---------- Entries provided

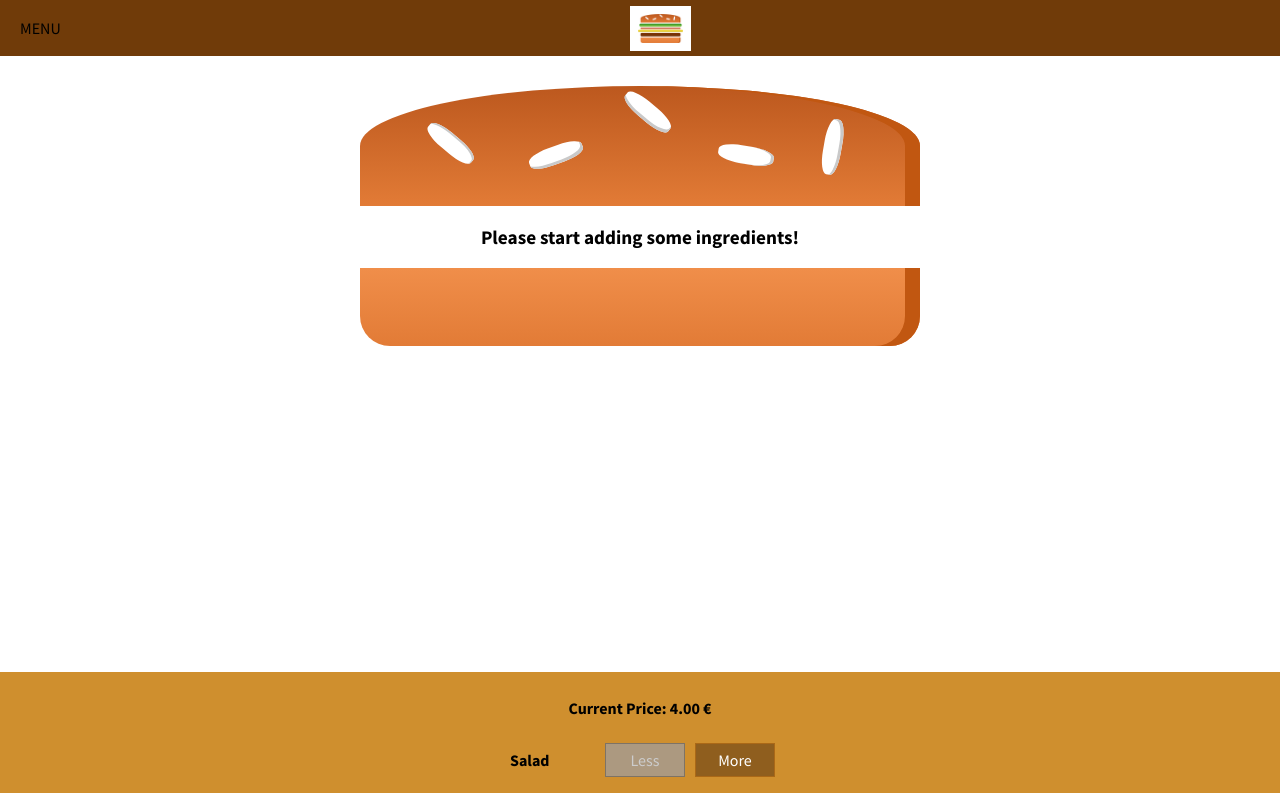
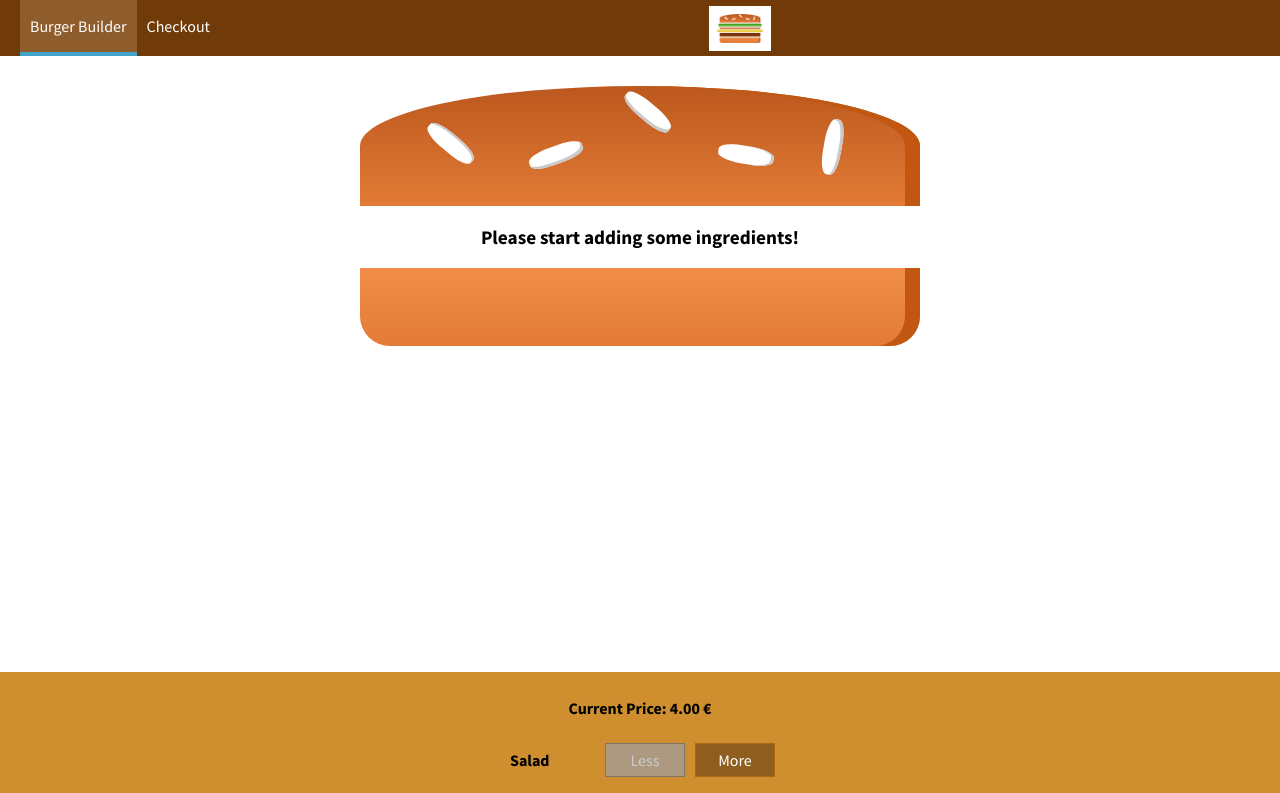
Before and after one commit to felixhaeberle/react-course, a React app in the folder burger-builder/: page / in a window 1280 px wide. Shown: the top 793 px of the page. Built offline with nearby package versions, Linux system fonts and the light colour scheme.

Commit message:
Add NavigationItems and NavigationItem component

```diff
--- /dev/null
+++ b/burger-builder/src/components/Navigation/NavigationItems/NavigationItem/NavigationItem.css
@@ -0,0 +1,25 @@
+.NavigationItem {
+  margin: 0;
+  box-sizing: border-box;
+  display: flex;
+  height: 100%;
+  align-items: center;
+}
+
+.NavigationItem a {
+  color: white;
+  text-decoration: none;
+  height: 100%;
+  padding: 16px 10px;
+  border-bottom: 4px solid transparent;
+  box-sizing: border-box;
+  display: block;
+}
+
+.NavigationItem a:hover,
+.NavigationItem a:active,
+.NavigationItem a.active {
+  background-color: #8F5C2C;
+  border-bottom: 4px solid #40A4C8;
+  color: white;
+}
--- /dev/null
+++ b/burger-builder/src/components/Navigation/NavigationItems/NavigationItem/NavigationItem.js
@@ -0,0 +1,11 @@
+import React from 'react';
+
+import classes from './NavigationItem.css';
+
+const navigationItem = (props) => (
+  <li className={classes.NavigationItem}>
+    <a href={props.link} className={props.active ? classes.active : null}>{props.children}</a>
+  </li>
+);
+
+export default navigationItem;
--- /dev/null
+++ b/burger-builder/src/components/Navigation/NavigationItems/NavigationItems.css
@@ -0,0 +1,8 @@
+.NavigationItems {
+  margin: 0;
+  padding: 0;
+  list-style: none;
+  display: flex;
+  align-items: center;
+  height: 100%;
+}
--- /dev/null
+++ b/burger-builder/src/components/Navigation/NavigationItems/NavigationItems.js
@@ -0,0 +1,14 @@
+import React from 'react';
+
+import classes from './NavigationItems.css';
+
+import NavigationItem from './NavigationItem/NavigationItem';
+
+const navigationItems = (props) => (
+    <ul className={classes.NavigationItems}>
+      <NavigationItem link="/" active>Burger Builder</NavigationItem>
+      <NavigationItem link="/">Checkout</NavigationItem>
+    </ul>
+);
+
+export default navigationItems;
--- a/burger-builder/src/components/Navigation/Toolbar/Toolbar.js
+++ b/burger-builder/src/components/Navigation/Toolbar/Toolbar.js
@@ -1,11 +1,12 @@
 import React from 'react';
 
 import Logo from '../../Logo/Logo';
-import classes from './Toolbar.css'
+import classes from './Toolbar.css';
+import NavigationItems from '../../Navigation/NavigationItems/NavigationItems'
 
 const toolbar = (props) => (
     <header className={classes.Toolbar}>
-      <div>MENU</div>
+      <NavigationItems />
       <Logo />
       <div></div>
     </header>
```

--------------------

Exercise objective:
The answer must be a single number: how many lines of the records contain the string "props".

Exercise response:
4